Ni­chol­son, who was dumped in sim­i­lar fash­ion 18 months ago af­ter nine years serv­ing as its chief fi­nan­cial of­fi­cer and al­most a year as its act­ing chief ex­ec­u­tive, said he wasn’t cel­e­brat­ing what had hap­pened to the board, but nei­ther was he sur­prised.

And while he didn’t wish to gloat, he was happy to point out where things went wrong and of­fer his opin­ion.

Dur­ing his time with the SABC Ni­chol­son went through five board heads – Vin­cent Maphai, Ed­die Funde, Khanyi Mkhonza, Irene Charn­ley and Ngubane – and four chief ex­ec­u­tives: Peter Matl­hare, Dali Mpofu, Gab Mam­pone and Solly Mok­we­tle. None fin­ished their con­tracts.

“If you can last three years as SABC CEO you have done some­thing quite re­mark­able,” he said. “With all th­ese kinds of en­demic prob­lems it is al­most im­pos­si­ble for any­one to fix that in 18 months.”

Ni­chol­son, who ad­mit­ted he was still an­gry at how he learnt he’d lost his job, claimed how­ever he wasn’t bit­ter.

He said some of the un­end­ing prob­lems that con­stantly en­gulfed the pub­lic broad­caster were the re­sult of some board mem­bers be­ing given projects and pro­grammes to run that didn’t match their skill set, and said it was shock­ing that there was no real per­for­mance man­age­ment and man­age­ment of peo­ple at the SABC.
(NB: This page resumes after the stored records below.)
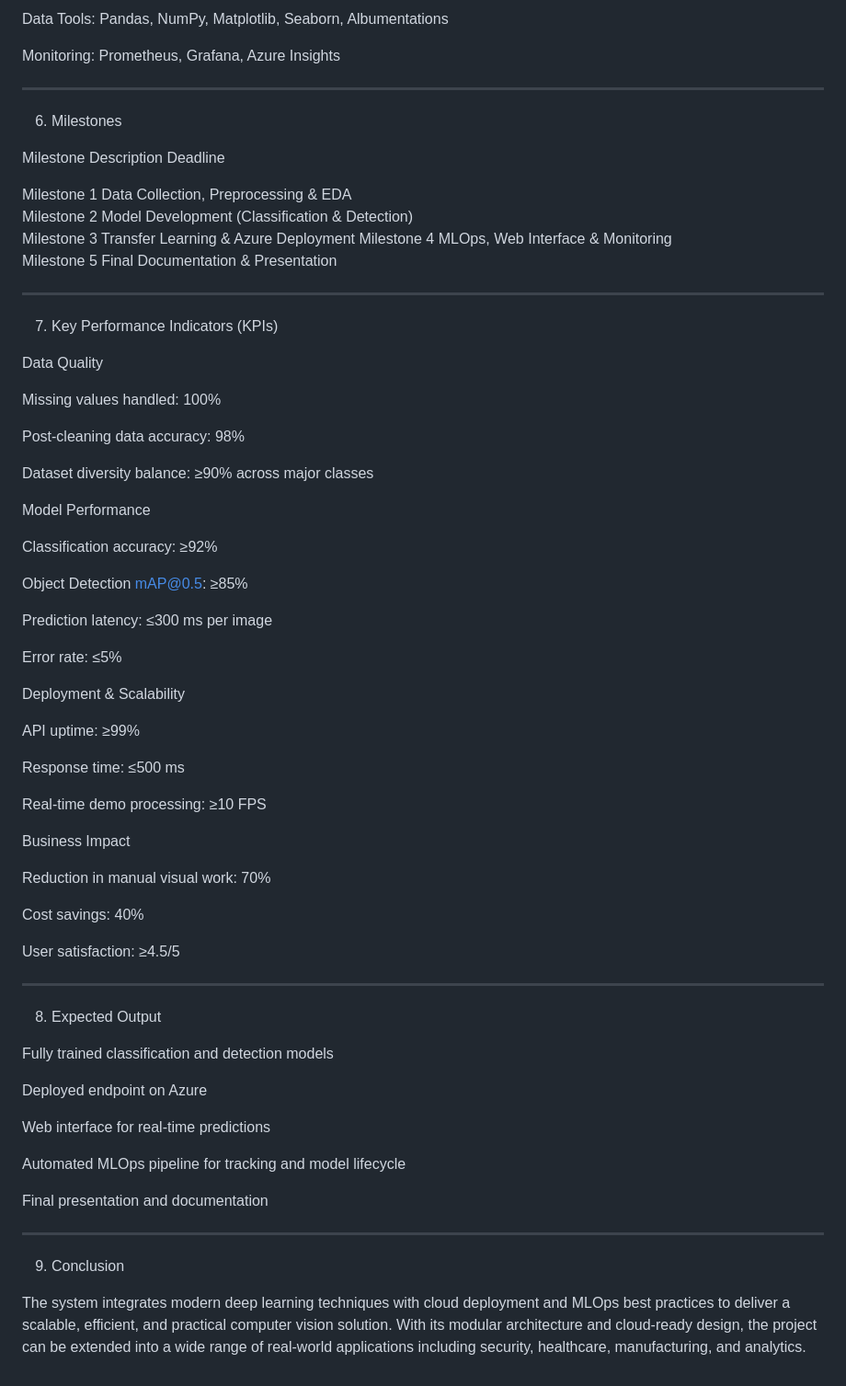
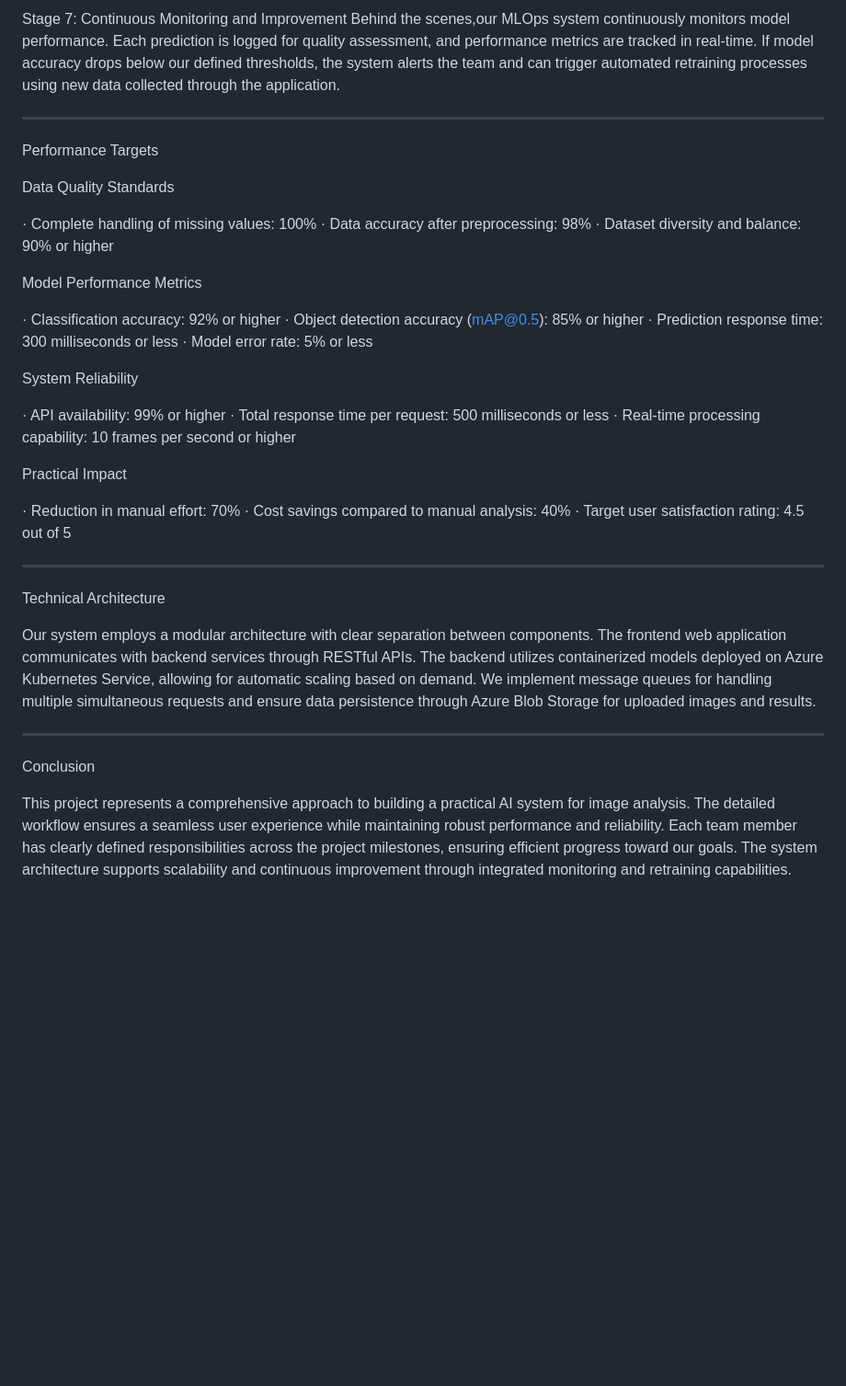
Before and after one commit to Abdelrahman5t/portifolio, a Markdown page: README.md, the part around the change printed below. Shown: that part at 92% size. GitHub-like rendering; blank space fills up the shorter version.

```diff
--- a/README.md
+++ b/README.md
@@ -108,85 +66,44 @@ Frontend: HTML/CSS/JS or Streamlit
 
-Data Tools: Pandas, NumPy, Matplotlib, Seaborn, Albumentations
-
-Monitoring: Prometheus, Grafana, Azure Insights
-
-
+Stage 7: Continuous Monitoring and Improvement
+Behind the scenes,our MLOps system continuously monitors model performance. Each prediction is logged for quality assessment, and performance metrics are tracked in real-time. If model accuracy drops below our defined thresholds, the system alerts the team and can trigger automated retraining processes using new data collected through the application.
 
 ---
 
-6. Milestones
+Performance Targets
 
-Milestone	Description	Deadline
+Data Quality Standards
 
-Milestone 1	Data Collection, Preprocessing & EDA
-Milestone 2	Model Development (Classification & Detection)
-Milestone 3	Transfer Learning & Azure Deployment
-Milestone 4	MLOps, Web Interface & Monitoring
-Milestone 5	Final Documentation & Presentation
+· Complete handling of missing values: 100%
+· Data accuracy after preprocessing: 98%
+· Dataset diversity and balance: 90% or higher
 
+Model Performance Metrics
 
+· Classification accuracy: 92% or higher
+· Object detection accuracy (mAP@0.5): 85% or higher
+· Prediction response time: 300 milliseconds or less
+· Model error rate: 5% or less
+
+System Reliability
+
+· API availability: 99% or higher
+· Total response time per request: 500 milliseconds or less
+· Real-time processing capability: 10 frames per second or higher
+
+Practical Impact
+
+· Reduction in manual effort: 70%
+· Cost savings compared to manual analysis: 40%
+· Target user satisfaction rating: 4.5 out of 5
 
 ---
 
-7. Key Performance Indicators (KPIs)
+Technical Architecture
 
-Data Quality
-
-Missing values handled: 100%
-
-Post-cleaning data accuracy: 98%
-
-Dataset diversity balance: ≥90% across major classes
-
-
-Model Performance
-
-Classification accuracy: ≥92%
-
-Object Detection mAP@0.5: ≥85%
-
-Prediction latency: ≤300 ms per image
-
-Error rate: ≤5%
-
-
-Deployment & Scalability
-
-API uptime: ≥99%
-
-Response time: ≤500 ms
-
-Real-time demo processing: ≥10 FPS
-
-
-Business Impact
-
-Reduction in manual visual work: 70%
-
-Cost savings: 40%
-
-User satisfaction: ≥4.5/5
-
-
+Our system employs a modular architecture with clear separation between components. The frontend web application communicates with backend services through RESTful APIs. The backend utilizes containerized models deployed on Azure Kubernetes Service, allowing for automatic scaling based on demand. We implement message queues for handling multiple simultaneous requests and ensure data persistence through Azure Blob Storage for uploaded images and results.
 
 ---
 
-8. Expected Output
+Conclusion
 
-Fully trained classification and detection models
-
-Deployed endpoint on Azure
-
-Web interface for real-time predictions
-
-Automated MLOps pipeline for tracking and model lifecycle
-
-Final presentation and documentation
-
-
-
----
-
-9. Conclusion
-
-The system integrates modern deep learning techniques with cloud deployment and MLOps best practices to deliver a scalable, efficient, and practical computer vision solution. With its modular architecture and cloud-ready design, the project can be extended into a wide range of real-world applications including security, healthcare, manufacturing, and analytics.
+This project represents a comprehensive approach to building a practical AI system for image analysis. The detailed workflow ensures a seamless user experience while maintaining robust performance and reliability. Each team member has clearly defined responsibilities across the project milestones, ensuring efficient progress toward our goals. The system architecture supports scalability and continuous improvement through integrated monitoring and retraining capabilities.
```
Also changed, not shown: other parts of README.md (+40 -82 lines).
“That’s why you’ve got to deal with th­ese spe­cial in­ves­ti­gat­ing unit re­ports (into pro­cure­ment prob­lems) be­cause the legacy is in the or­gan­i­sa­tion. It needs to be dealt with be­cause it cre­ates an un­der­ly­ing ul­cer,” he said.

The SABC was a con­tested space at a lot of lev­els, be­cause “it shapes per­cep­tions, at­ti­tudes and the way we view our­selves in our coun­try”.

How­ever, the ANC Polok­wane con­fer­ence in 2007 did a lot of dam­age.

“It really did po­larise the news­room and or­gan­i­sa­tion,” he said. “I think the SABC was mak­ing great progress be­fore they ap­pointed Snuki (Zikalala).

Ngubane was given a mon­strous task, but af­ter the Zikalala de­ba­cle his de­ci­sion to ap­point Molefe was “poor judge­ment on his part”.

“He knew the Snuki is­sue in the news­room, so surely you take time to en­sure that ap­point­ment would be the one that binds your board to­gether. And yet it was the is­sue that di­vided them,” he said.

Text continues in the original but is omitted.